As an example, imagine you invest in a 20-unit apartment complex generating $500,000 in gross potential revenue, managed by a firm charging $30,000 annually, with slow lease collections and a 10% vacancy rate.

Deciding to re-bid the contract, you switch to a more efficient firm that charges $28,000 annually. With their improved management, the vacancy rate drops to 5%, increasing the annual rental income by $25,000.

Besides saving $2,000 in management fees, the change brings in $25,000 increased income and better tenant satisfaction, highlighting the benefits of periodically re-bidding property management contracts.


Improving the rent roll quality of the building

A rent roll is a management tool used by commercial real estate operators that details the lease information and helps landlords track the start and end dates of contracts and rental income.

With the new management team in place, tenants from underperforming units can be evicted, and the management company begins to enforce stricter policies to ensure on-time payments. 

As the quality of the rent roll improves – NOI can be increased or even become higher quality through the value add improvements of improving the rental and leasing management.


Repositioning the property

While an owner works to execute physical and operational improvements, they should simultaneously embark on a repositioning the property for a different use, or rebranding of the property away from its former tenant mix.
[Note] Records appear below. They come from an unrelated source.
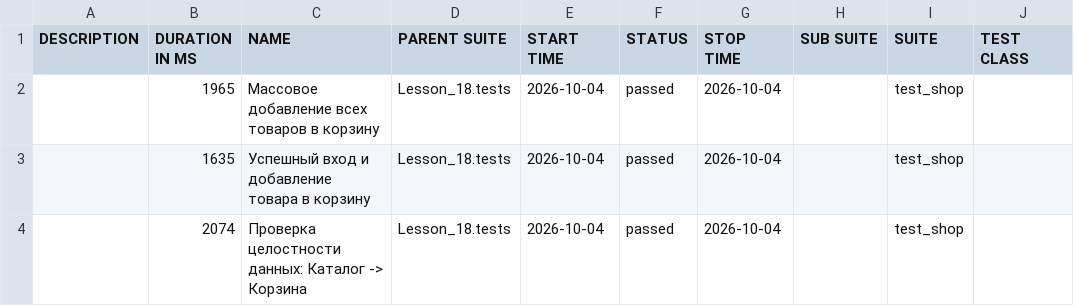
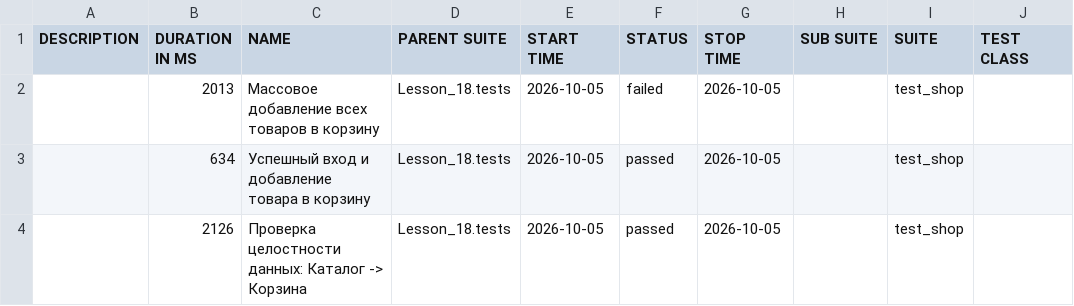
Before and after one commit to Ar4ipraha/automation, a CSV file: data/suites.csv, drawn as a sheet; only a part is shown; the diff names each change by its address in the sheet, - before the commit and + after, or states it on an @@ line.

```diff
--- a/data/suites.csv
+++ b/data/suites.csv
-B2 (DURATION IN MS): 1965
+B2 (DURATION IN MS): 2013
-E2:E4 (START TIME): 2026-10-04
+E2:E4 (START TIME): 2026-10-05
-F2 (STATUS): passed
+F2 (STATUS): failed
-G2:G4 (STOP TIME): 2026-10-04
+G2:G4 (STOP TIME): 2026-10-05
-B3 (DURATION IN MS): 1635
+B3 (DURATION IN MS): 634
-B4 (DURATION IN MS): 2074
+B4 (DURATION IN MS): 2126
```
Also changed, not shown: 57 other files.
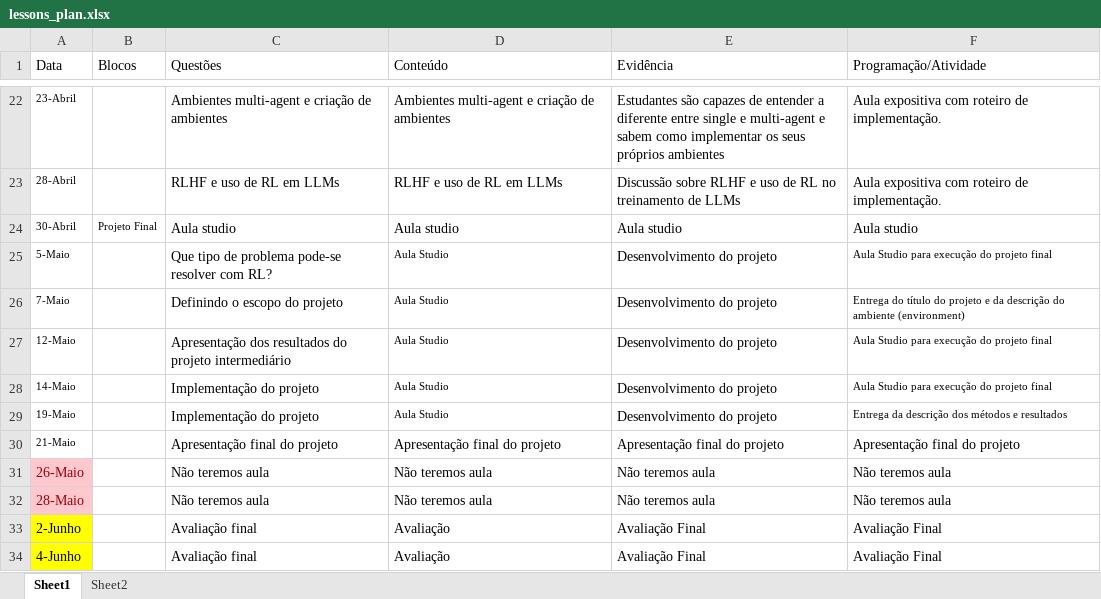
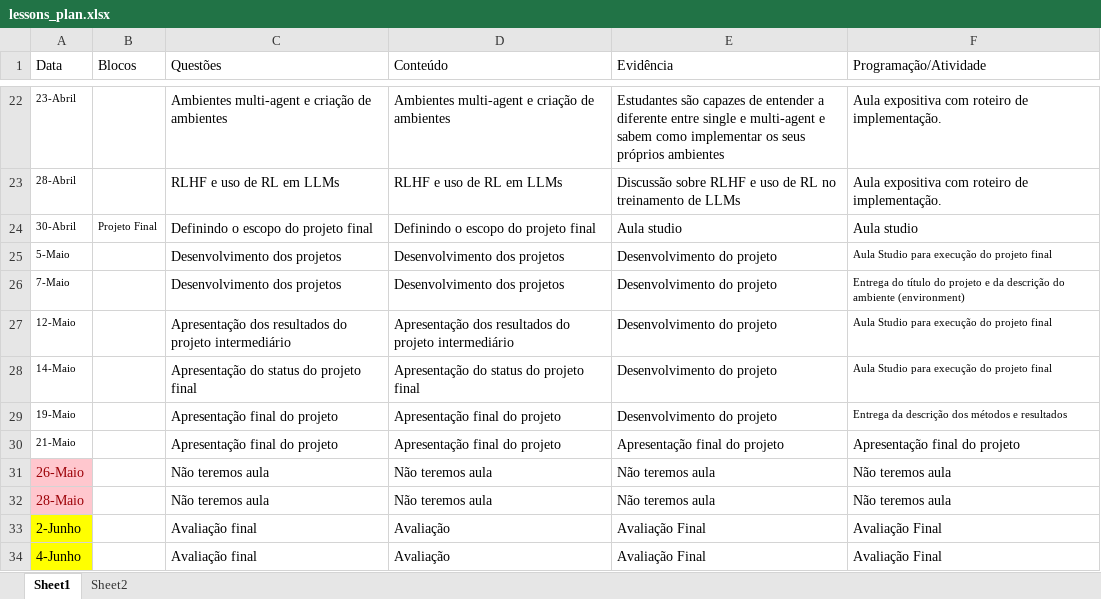
Before and after one commit to Insper/rl, an Excel workbook: lessons_plan.xlsx, sheet Sheet1, drawn as a sheet; only a part is shown, gaps mark what is left out; values as stored, in another font and other column widths than the file's, no borders; the diff names each change by its address in the sheet, - before the commit and + after, or states it on an @@ line.

Commit message:
finalizado enunciado projeto final

```diff
--- a/lessons_plan.xlsx (sheet Sheet1)
+++ b/lessons_plan.xlsx (sheet Sheet1)
-C24 (Questões): Aula studio
+C24 (Questões): Definindo o escopo do projeto final
-D24 (Conteúdo): Aula studio
+D24 (Conteúdo): Definindo o escopo do projeto final
-C25 (Questões): Que tipo de problema pode-se resolver com RL?
+C25 (Questões): Desenvolvimento dos projetos
-D25:D26 (Conteúdo): Aula Studio
+D25:D26 (Conteúdo): Desenvolvimento dos projetos
@@ D25:D29 text size: larger @@
-C26 (Questões): Definindo o escopo do projeto
+C26 (Questões): Desenvolvimento dos projetos
-D27 (Conteúdo): Aula Studio
+D27 (Conteúdo): Apresentação dos resultados do projeto intermediário
-C28 (Questões): Implementação do projeto
+C28 (Questões): Apresentação do status do projeto final
-D28 (Conteúdo): Aula Studio
+D28 (Conteúdo): Apresentação do status do projeto final
-C29 (Questões): Implementação do projeto
+C29 (Questões): Apresentação final do projeto
-D29 (Conteúdo): Aula Studio
+D29 (Conteúdo): Apresentação final do projeto
```
Also changed, not shown: 5 other files.
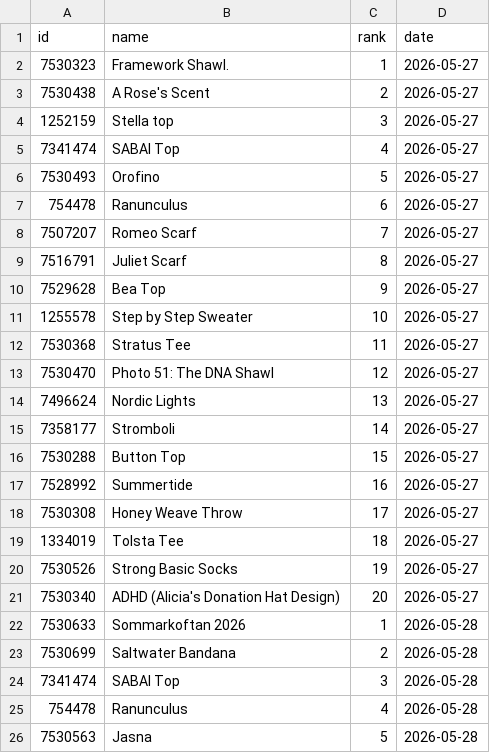
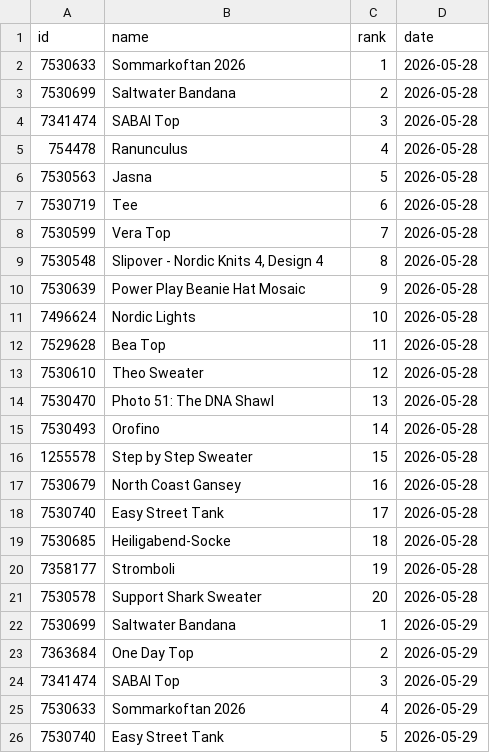
Before and after one commit to alexmcsw/ravelry-table, a CSV file: data/hot_yesterday.csv, drawn as a sheet; only a part is shown; the shorter side is filled out with more unchanged rows; the diff covers the shown part only.

```diff
--- a/data/hot_yesterday.csv
+++ b/data/hot_yesterday.csv
@@ -1,22 +1,2 @@
 "id","name","rank","date"
-7530323,"Framework Shawl.",1,2026-05-27
-7530438,"A Rose's Scent",2,2026-05-27
-1252159,"Stella top",3,2026-05-27
-7341474,"SABAI Top",4,2026-05-27
-7530493,"Orofino",5,2026-05-27
-754478,"Ranunculus",6,2026-05-27
-7507207,"Romeo Scarf",7,2026-05-27
-7516791,"Juliet Scarf",8,2026-05-27
-7529628,"Bea Top",9,2026-05-27
-1255578,"Step by Step Sweater",10,2026-05-27
-7530368,"Stratus Tee",11,2026-05-27
-7530470,"Photo 51: The DNA Shawl",12,2026-05-27
-7496624,"Nordic Lights",13,2026-05-27
-7358177,"Stromboli",14,2026-05-27
-7530288,"Button Top",15,2026-05-27
-7528992,"Summertide",16,2026-05-27
-7530308,"Honey Weave Throw",17,2026-05-27
-1334019,"Tolsta Tee",18,2026-05-27
-7530526,"Strong Basic Socks",19,2026-05-27
-7530340,"ADHD (Alicia's Donation Hat Design)",20,2026-05-27
 7530633,"Sommarkoftan 2026",1,2026-05-28
```
Also changed, not shown: 20 added rows elsewhere in this file.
Building 77 in Brooklyn Navy Yard is a prime example of a repositioning value-add strategy. This former World War II storage facility was redeveloped into a vibrant, multi-tenant industrial hub, increasing its Net Operating Income significantly.

This transformation, which included major renovations and a rebranding, turned a once outdated warehouse into a bustling business center, attracting tenants from various sectors. The process, however, took several years, highlighting the importance of considering timelines in value-add investments. 

Core-Plus Real Estate 

Core real estate is usually a fully stabilized, Class A building in a strong market with a growing economy. Core investments tend to have predictable income and are considered low risk. Private equity firms often own core properties.

These include older properties located in primary markets, as well as Class A/B properties located in secondary and tertiary markets. Core-Plus real estate is often of a slightly older vintage than Core properties and may require slight physical and operational improvements needed to realize the property’s full potential. Core-Plus properties are usually low to moderate-risk investments.

Value Add Real Estate 

Value add investments refer to properties that need substantial renovation or operational improvements to stabilize at or above local market rents. 

A “light” value-add strategy might involve refreshing each apartment unit with new paint, carpet and fixtures and replacing the management company with one that’s more professional and aggressive about rent collections. 

A “heavy” value-add strategy could include gutting a property to the studs, reconfiguring the units, and upgrading the building systems and façade. However, even heavy value-add strategies assume the property types remain as-is, and no use change is required. 

💡Learn more: Is value-add a good investment?